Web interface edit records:

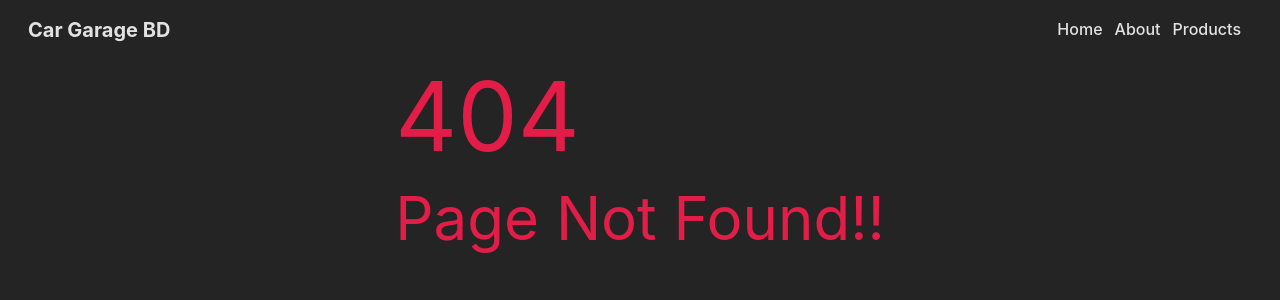
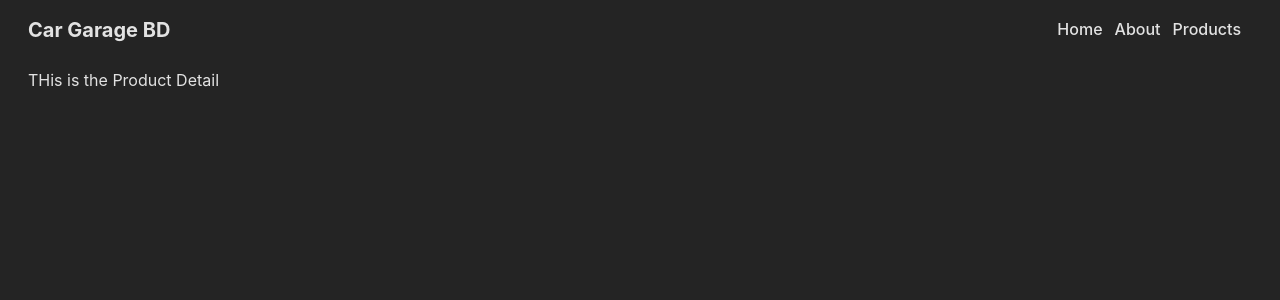
Before and after one commit to hasansfzn/garage_vue_routing, a Vue app: page /product/1 in a window 1280 px wide. Before the commit this address had no page. Shown: the top 300 px of the page. Built offline with nearby package versions, Linux system fonts and the light colour scheme.

Commit message:
dynamic routing added

```diff
--- a/src/router/index.js
+++ b/src/router/index.js
@@ -2,6 +2,7 @@ import AboutView from "@/views/AboutView.vue";
 import HomeView from "@/views/HomeView.vue";
 import ProductsView from "@/views/ProductsView.vue";
 import NotFound from "@/views/NotFound.vue";
+import ProductDetails from "@/views/ProductDetails.vue";
 import { createRouter, createWebHistory } from "vue-router";
 
 const router = createRouter({
@@ -22,7 +23,16 @@ const router = createRouter({
       name: "products",
       component: ProductsView,
     },
-    { path: "/:pathMatch(.*)*", name: "NotFound", component: NotFound },
+    {
+      path: "/product/:id",
+      name: "Product",
+      component: ProductDetails,
+    },
+    {
+      path: "/:pathMatch(.*)*",
+      name: "NotFound",
+      component: NotFound,
+    },
   ],
 });
 
--- a/src/views/NotFound.vue
+++ b/src/views/NotFound.vue
@@ -1,7 +1,7 @@
 <script setup></script>
 
 <template>
-  <div class="grid place-content-center space-y-6">
+  <div class="grid place-content-center space-y-6git a">
     <h3 class="text-rose-600 text-8xl fond-bold">404</h3>
     <h3 class="text-rose-600 text-6xl fond-bold">Page Not Found!!</h3>
   </div>
--- /dev/null
+++ b/src/views/ProductDetails.vue
@@ -0,0 +1,9 @@
+<script setup></script>
+
+<template>
+  <div>
+    <h2>THis is the Product Detail</h2>
+  </div>
+</template>
+
+<style scoped></style>
```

What the task requires: Quote all of the entries word for word, omitting any pictures.

Task response:
Before and after one commit to hasansfzn/garage_vue_routing, a Vue app: page /product/1 in a window 1280 px wide. Before the commit this address had no page. Shown: the top 300 px of the page. Built offline with nearby package versions, Linux system fonts and the light colour scheme.

Commit message:
dynamic routing added

```diff
--- a/src/router/index.js
+++ b/src/router/index.js
@@ -2,6 +2,7 @@ import AboutView from "@/views/AboutView.vue";
 import HomeView from "@/views/HomeView.vue";
 import ProductsView from "@/views/ProductsView.vue";
 import NotFound from "@/views/NotFound.vue";
+import ProductDetails from "@/views/ProductDetails.vue";
 import { createRouter, createWebHistory } from "vue-router";
 
 const router = createRouter({
@@ -22,7 +23,16 @@ const router = createRouter({
       name: "products",
       component: ProductsView,
     },
-    { path: "/:pathMatch(.*)*", name: "NotFound", component: NotFound },
+    {
+      path: "/product/:id",
+      name: "Product",
+      component: ProductDetails,
+    },
+    {
+      path: "/:pathMatch(.*)*",
+      name: "NotFound",
+      component: NotFound,
+    },
   ],
 });
 
--- a/src/views/NotFound.vue
+++ b/src/views/NotFound.vue
@@ -1,7 +1,7 @@
 <script setup></script>
 
 <template>
-  <div class="grid place-content-center space-y-6">
+  <div class="grid place-content-center space-y-6git a">
     <h3 class="text-rose-600 text-8xl fond-bold">404</h3>
     <h3 class="text-rose-600 text-6xl fond-bold">Page Not Found!!</h3>
   </div>
--- /dev/null
+++ b/src/views/ProductDetails.vue
@@ -0,0 +1,9 @@
+<script setup></script>
+
+<template>
+  <div>
+    <h2>THis is the Product Detail</h2>
+  </div>
+</template>
+
+<style scoped></style>
```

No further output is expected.